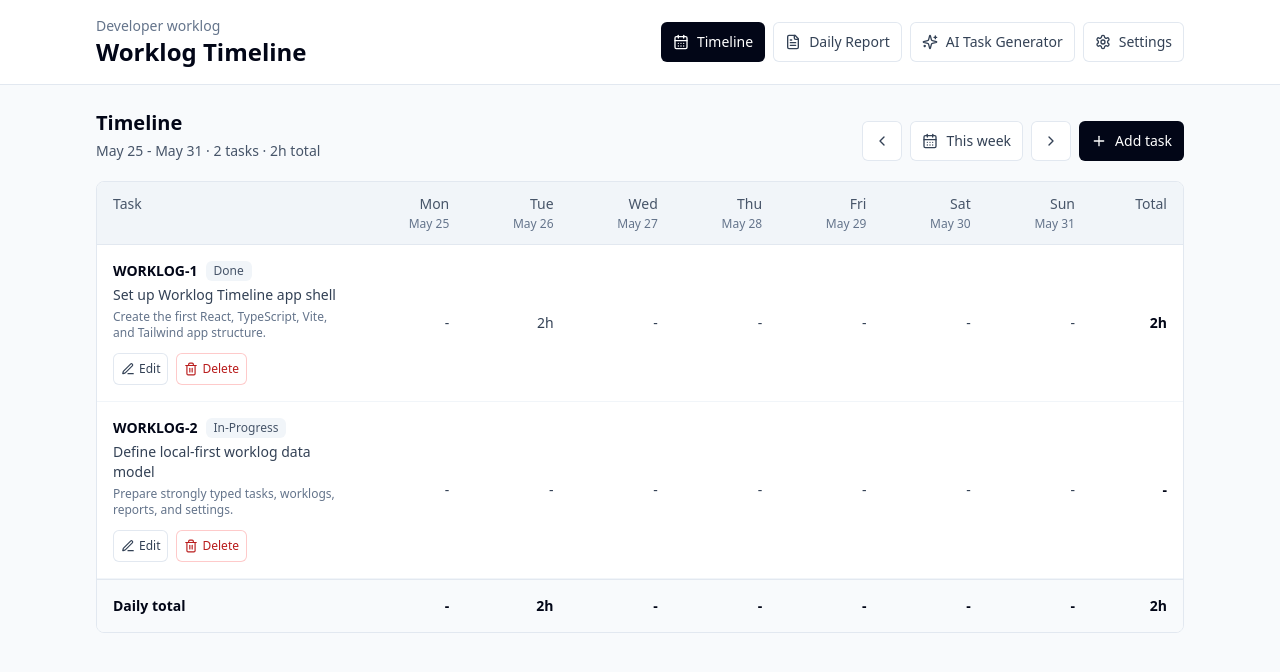
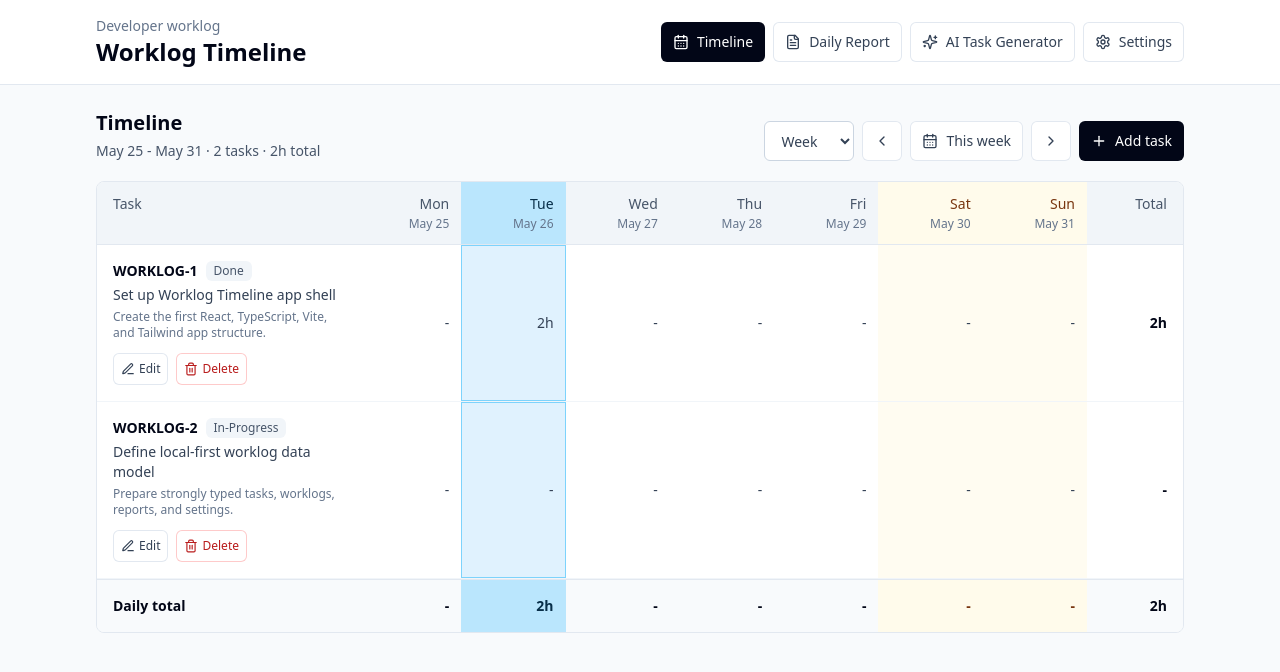
Before and after one commit to tranbalong96/worklog-timeline, a React (Vite) app: page / in a window 1280 px wide. Shown: the top 672 px of the page. Built offline with nearby package versions, Linux system fonts and the light colour scheme.

Commit message:
Update date show on timeline

```diff
--- a/src/helpers/dateHelper.ts
+++ b/src/helpers/dateHelper.ts
@@ -39,6 +39,33 @@ export function getWeekDays(date: Date, weekStart: WeekStart): Date[] {
   return Array.from({ length: 7 }, (_, index) => addDays(weekStartDate, index));
 }
 
+export function getRollingSevenDays(date: Date): Date[] {
+  return Array.from({ length: 7 }, (_, index) => addDays(date, index - 6));
+}
+
+export function getMonthDays(date: Date): Date[] {
+  const firstDay = new Date(date.getFullYear(), date.getMonth(), 1);
+  const lastDay = new Date(date.getFullYear(), date.getMonth() + 1, 0);
+  const totalDays = lastDay.getDate();
+
+  return Array.from({ length: totalDays }, (_, index) => addDays(firstDay, index));
+}
+
+export function addMonths(date: Date, months: number): Date {
+  const nextDate = new Date(date);
+  nextDate.setMonth(nextDate.getMonth() + months);
+
+  return nextDate;
+}
+
+export function isWeekend(date: Date): boolean {
+  return date.getDay() === 0 || date.getDay() === 6;
+}
+
+export function isSameDate(firstDate: Date, secondDate: Date): boolean {
+  return formatDateKey(firstDate) === formatDateKey(secondDate);
+}
+
 export function formatDayLabel(date: Date): string {
   return dayLabels[date.getDay()];
 }
@@ -56,3 +83,10 @@ export function formatWeekRange(weekDays: Date[]): string {
 
   return `${formatShortDate(firstDay)} - ${formatShortDate(lastDay)}`;
 }
+
+export function formatMonthLabel(date: Date): string {
+  return date.toLocaleDateString(undefined, {
+    month: 'long',
+    year: 'numeric',
+  });
+}
--- a/src/helpers/i18n.ts
+++ b/src/helpers/i18n.ts
@@ -22,7 +22,14 @@ const translations = {
     settings: 'Settings',
     previousWeek: 'Previous week',
     nextWeek: 'Next week',
+    previousPeriod: 'Previous period',
+    nextPeriod: 'Next period',
     thisWeek: 'This week',
+    currentPeriod: 'Current period',
+    viewMode: 'View mode',
+    weekView: 'Week',
+    sevenDayView: '7 days',
+    monthView: 'Month',
     task: 'Task',
     total: 'Total',
     dailyTotal: 'Daily total',
@@ -127,7 +134,14 @@ const translations = {
     settings: 'Cài đặt',
     previousWeek: 'Tuần trước',
     nextWeek: 'Tuần sau',
+    previousPeriod: 'Kỳ trước',
+    nextPeriod: 'Kỳ sau',
     thisWeek: 'Tuần này',
+    currentPeriod: 'Hiện tại',
+    viewMode: 'Chế độ xem',
+    weekView: 'Tuần',
+    sevenDayView: '7 ngày',
+    monthView: 'Tháng',
     task: 'Task',
     total: 'Tổng',
     dailyTotal: 'Tổng theo ngày',
--- a/src/pages/TimelinePage.tsx
+++ b/src/pages/TimelinePage.tsx
@@ -6,11 +6,17 @@ import { WorklogModal } from '../components/WorklogModal';
 import { translate } from '../helpers/i18n';
 import {
   addDays,
+  addMonths,
   formatDateKey,
   formatDayLabel,
+  formatMonthLabel,
   formatShortDate,
   formatWeekRange,
+  getMonthDays,
+  getRollingSevenDays,
   getWeekDays,
+  isSameDate,
+  isWeekend,
 } from '../helpers/dateHelper';
 import {
   formatHours,
@@ -44,6 +50,8 @@ type WorklogModalState = {
   task: Task;
 };
 
+type TimelineViewMode = 'week' | 'rolling7' | 'month';
+
 export function TimelinePage({
   language,
   tasks,
@@ -56,22 +64,64 @@ export function TimelinePage({
 }: TimelinePageProps) {
   const t = (key: Parameters<typeof translate>[1]) => translate(language, key);
   const [selectedDate, setSelectedDate] = useState(() => new Date());
+  const [viewMode, setViewMode] = useState<TimelineViewMode>('week');
   const [isAddingTask, setIsAddingTask] = useState(false);
   const [editingTask, setEditingTask] = useState<Task | undefined>();
   const [deletingTask, setDeletingTask] = useState<Task | undefined>();
   const [loggingWorklog, setLoggingWorklog] = useState<WorklogModalState | undefined>();
-  const weekDays = useMemo(() => getWeekDays(selectedDate, weekStart), [selectedDate, weekStart]);
-  const weeklyTotal = getWeekTotal(worklogs, tasks, weekDays);
+  const visibleDays = useMemo(() => {
+    if (viewMode === 'month') {
+      return getMonthDays(selectedDate);
+    }
 
-  function goToPreviousWeek() {
-    setSelectedDate((currentDate) => addDays(currentDate, -7));
+    if (viewMode === 'rolling7') {
+      return getRollingSevenDays(selectedDate);
+    }
+
+    return getWeekDays(selectedDate, weekStart);
+  }, [selectedDate, viewMode, weekStart]);
+  const periodTotal = getWeekTotal(worklogs, tasks, visibleDays);
+  const gridTemplateColumns = `minmax(260px,1.6fr) repeat(${visibleDays.length}, minmax(88px,1fr)) minmax(96px,0.8fr)`;
+  const periodLabel =
+    viewMode === 'month' ? formatMonthLabel(selectedDate) : formatWeekRange(visibleDays);
+  const currentPeriodLabel = viewMode === 'week' ? t('thisWeek') : t('currentPeriod');
+  const today = useMemo(() => new Date(), []);
+
+  function getDayCellClass(day: Date, section: 'header' | 'body' | 'total'): string {
+    if (isSameDate(day, today)) {
+      return section === 'body'
+        ? 'bg-sky-100 text-sky-950 ring-1 ring-inset ring-sky-300'
+        : 'bg-sky-200 text-sky-950';
+    }
+
+    if (isWeekend(day)) {
+      return section === 'body' ? 'bg-amber-50/70 text-amber-900' : 'bg-amber-50 text-amber-900';
+    }
+
+    return '';
   }
 
-  function goToNextWeek() {
-    setSelectedDate((currentDate) => addDays(currentDate, 7));
+  function goToPreviousPeriod() {
+    setSelectedDate((currentDate) => {
+      if (viewMode === 'month') {
+        return addMonths(currentDate, -1);
+      }
+
+      return addDays(currentDate, -7);
+    });
   }
 
-  function goToCurrentWeek() {
+  function goToNextPeriod() {
+    setSelectedDate((currentDate) => {
+      if (viewMode === 'month') {
+        return addMonths(currentDate, 1);
+      }
+
+      return addDays(currentDate, 7);
+    });
+  }
+
+  function goToCurrentPeriod() {
     setSelectedDate(new Date());
   }
 
@@ -109,33 +159,46 @@ export function TimelinePage({
         <div>
           <h2 className="text-xl font-semibold text-slate-950">{t('timeline')}</h2>
           <p className="mt-1 text-sm text-slate-600">
-            {formatWeekRange(weekDays)} · {tasks.length} tasks · {formatHours(weeklyTotal)} total
+            {periodLabel} · {tasks.length} tasks · {formatHours(periodTotal)} total
           </p>
         </div>
         <div className="flex flex-wrap items-center gap-2">
+          <label className="sr-only" htmlFor="timeline-view-mode">
+            {t('viewMode')}
+          </label>
+          <select
+            id="timeline-view-mode"
+            className="h-10 rounded-md border border-slate-300 bg-white px-3 text-sm font-medium text-slate-700 outline-none focus:border-slate-500"
+            value={viewMode}
+            onChange={(event) => setViewMode(event.target.value as TimelineViewMode)}
+          >
+            <option value="week">{t('weekView')}</option>
+            <option value="rolling7">{t('sevenDayView')}</option>
+            <option value="month">{t('monthView')}</option>
+          </select>
           <button
             type="button"
             className="inline-flex h-10 w-10 items-center justify-center rounded-md bg-white text-slate-700 ring-1 ring-inset ring-slate-200 hover:bg-slate-100"
-            onClick={goToPreviousWeek}
-            aria-label={t('previousWeek')}
-            title={t('previousWeek')}
+            onClick={goToPreviousPeriod}
+            aria-label={viewMode === 'week' ? t('previousWeek') : t('previousPeriod')}
+            title={viewMode === 'week' ? t('previousWeek') : t('previousPeriod')}
           >
             <ChevronLeft className="h-4 w-4" aria-hidden="true" />
           </button>
           <button
             type="button"
             className="inline-flex min-h-10 items-center gap-2 rounded-md bg-white px-3 text-sm font-medium text-slate-700 ring-1 ring-inset ring-slate-200 hover:bg-slate-100"
-            onClick={goToCurrentWeek}
+            onClick={goToCurrentPeriod}
           >
             <CalendarDays className="h-4 w-4" aria-hidden="true" />
-            {t('thisWeek')}
+            {currentPeriodLabel}
           </button>
           <button
             type="button"
             className="inline-flex h-10 w-10 items-center justify-center rounded-md bg-white text-slate-700 ring-1 ring-inset ring-slate-200 hover:bg-slate-100"
-            onClick={goToNextWeek}
-            aria-label={t('nextWeek')}
-            title={t('nextWeek')}
+            onClick={goToNextPeriod}
+            aria-label={viewMode === 'week' ? t('nextWeek') : t('nextPeriod')}
+            title={viewMode === 'week' ? t('nextWeek') : t('nextPeriod')}
           >
             <ChevronRight className="h-4 w-4" aria-hidden="true" />
           </button>
@@ -150,11 +213,17 @@ export function TimelinePage({
         </div>
       </div>
       <div className="overflow-x-auto rounded-lg border border-slate-200 bg-white">
-        <div className="min-w-[960px]">
-          <div className="grid grid-cols-[minmax(260px,1.6fr)_repeat(7,minmax(88px,1fr))_minmax(96px,0.8fr)] border-b border-slate-200 bg-slate-100 text-sm font-medium text-slate-600">
+        <div style={{ minWidth: `${360 + visibleDays.length * 88}px` }}>
+          <div
+            className="grid border-b border-slate-200 bg-slate-100 text-sm font-medium text-slate-600"
+            style={{ gridTemplateColumns }}
+          >
             <div className="px-4 py-3">{t('task')}</div>
-            {weekDays.map((day) => (
-              <div key={formatDateKey(day)} className="px-3 py-3 text-right">
+            {visibleDays.map((day) => (
+              <div
+                key={formatDateKey(day)}
+                className={`px-3 py-3 text-right ${getDayCellClass(day, 'header')}`}
+              >
                 <div>{formatDayLabel(day)}</div>
                 <div className="mt-0.5 text-xs font-normal text-slate-500">{formatShortDate(day)}</div>
               </div>
@@ -166,12 +235,13 @@ export function TimelinePage({
             <div className="px-4 py-8 text-sm text-slate-500">{t('noTasksYet')}</div>
           ) : (
             tasks.map((task) => {
-              const taskTotal = getTaskWeeklyTotal(worklogs, task.id, weekDays);
+              const taskTotal = getTaskWeeklyTotal(worklogs, task.id, visibleDays);
 
               return (
                 <div
                   key={task.id}
-                  className="grid grid-cols-[minmax(260px,1.6fr)_repeat(7,minmax(88px,1fr))_minmax(96px,0.8fr)] border-b border-slate-100 text-sm last:border-b-0"
+                  className="grid border-b border-slate-100 text-sm last:border-b-0"
+                  style={{ gridTemplateColumns }}
                 >
                   <div className="px-4 py-4">
                     <div className="flex flex-wrap items-center gap-2">
@@ -201,7 +271,7 @@ export function TimelinePage({
                       </button>
                     </div>
                   </div>
-                  {weekDays.map((day) => {
+                  {visibleDays.map((day) => {
                     const hours = getHoursForTaskOnDate(worklogs, task.id, day);
                     const dateKey = formatDateKey(day);
 
@@ -209,7 +279,10 @@ export function TimelinePage({
                       <button
                         key={`${task.id}-${dateKey}`}
                         type="button"
-                        className="flex items-center justify-end px-3 py-4 text-right text-slate-700 hover:bg-slate-50"
+                        className={`flex items-center justify-end px-3 py-4 text-right text-slate-700 hover:bg-slate-50 ${getDayCellClass(
+                          day,
+                          'body',
+                        )}`}
                         onClick={() => setLoggingWorklog({ task, date: dateKey })}
                         aria-label={`${t('logHours')} ${task.code} ${dateKey}`}
                         title={t('logHours')}
@@ -226,14 +299,20 @@ export function TimelinePage({
             })
           )}
 
-          <div className="grid grid-cols-[minmax(260px,1.6fr)_repeat(7,minmax(88px,1fr))_minmax(96px,0.8fr)] border-t border-slate-200 bg-slate-50 text-sm font-semibold text-slate-950">
+          <div
+            className="grid border-t border-slate-200 bg-slate-50 text-sm font-semibold text-slate-950"
+            style={{ gridTemplateColumns }}
+          >
             <div className="px-4 py-4">{t('dailyTotal')}</div>
-            {weekDays.map((day) => (
-              <div key={formatDateKey(day)} className="px-3 py-4 text-right">
+            {visibleDays.map((day) => (
+              <div
+                key={formatDateKey(day)}
+                className={`px-3 py-4 text-right ${getDayCellClass(day, 'total')}`}
+              >
                 {formatHours(getDayTotal(worklogs, tasks, day))}
               </div>
             ))}
-            <div className="px-4 py-4 text-right">{formatHours(weeklyTotal)}</div>
+            <div className="px-4 py-4 text-right">{formatHours(periodTotal)}</div>
           </div>
         </div>
       </div>
```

◆ What to produce
Return each line from the entries above that includes "visibleDays".

◆ Result below
+  const visibleDays = useMemo(() => {
+  const periodTotal = getWeekTotal(worklogs, tasks, visibleDays);
+  const gridTemplateColumns = `minmax(260px,1.6fr) repeat(${visibleDays.length}, minmax(88px,1fr)) minmax(96px,0.8fr)`;
+    viewMode === 'month' ? formatMonthLabel(selectedDate) : formatWeekRange(visibleDays);
+        <div style={{ minWidth: `${360 + visibleDays.length * 88}px` }}>
+            {visibleDays.map((day) => (
+              const taskTotal = getTaskWeeklyTotal(worklogs, task.id, visibleDays);
+                  {visibleDays.map((day) => {
+            {visibleDays.map((day) => (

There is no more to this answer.